» Your objective: Going through the material underneath, give only the number of lines that contain "labs".

*** Opening Source data ***

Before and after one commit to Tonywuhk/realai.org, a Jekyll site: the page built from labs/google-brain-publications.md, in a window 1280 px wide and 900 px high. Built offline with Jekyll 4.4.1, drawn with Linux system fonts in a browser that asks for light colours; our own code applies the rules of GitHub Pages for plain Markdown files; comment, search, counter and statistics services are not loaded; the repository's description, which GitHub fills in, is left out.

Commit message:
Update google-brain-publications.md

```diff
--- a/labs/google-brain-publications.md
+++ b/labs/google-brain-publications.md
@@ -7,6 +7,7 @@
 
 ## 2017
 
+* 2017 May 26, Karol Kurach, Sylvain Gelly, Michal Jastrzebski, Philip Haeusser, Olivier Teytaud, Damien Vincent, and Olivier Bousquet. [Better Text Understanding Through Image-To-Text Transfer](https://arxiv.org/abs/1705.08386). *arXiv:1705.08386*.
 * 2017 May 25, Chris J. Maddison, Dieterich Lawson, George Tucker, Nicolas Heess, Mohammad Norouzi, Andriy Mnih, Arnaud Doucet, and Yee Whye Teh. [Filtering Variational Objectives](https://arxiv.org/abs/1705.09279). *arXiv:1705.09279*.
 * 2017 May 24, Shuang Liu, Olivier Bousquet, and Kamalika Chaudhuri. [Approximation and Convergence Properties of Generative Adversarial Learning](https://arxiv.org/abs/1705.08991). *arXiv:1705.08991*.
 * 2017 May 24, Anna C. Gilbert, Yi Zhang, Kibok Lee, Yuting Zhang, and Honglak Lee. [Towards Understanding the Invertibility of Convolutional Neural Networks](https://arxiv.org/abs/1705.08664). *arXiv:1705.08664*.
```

*** Closing Source data ***

» Your solution: 3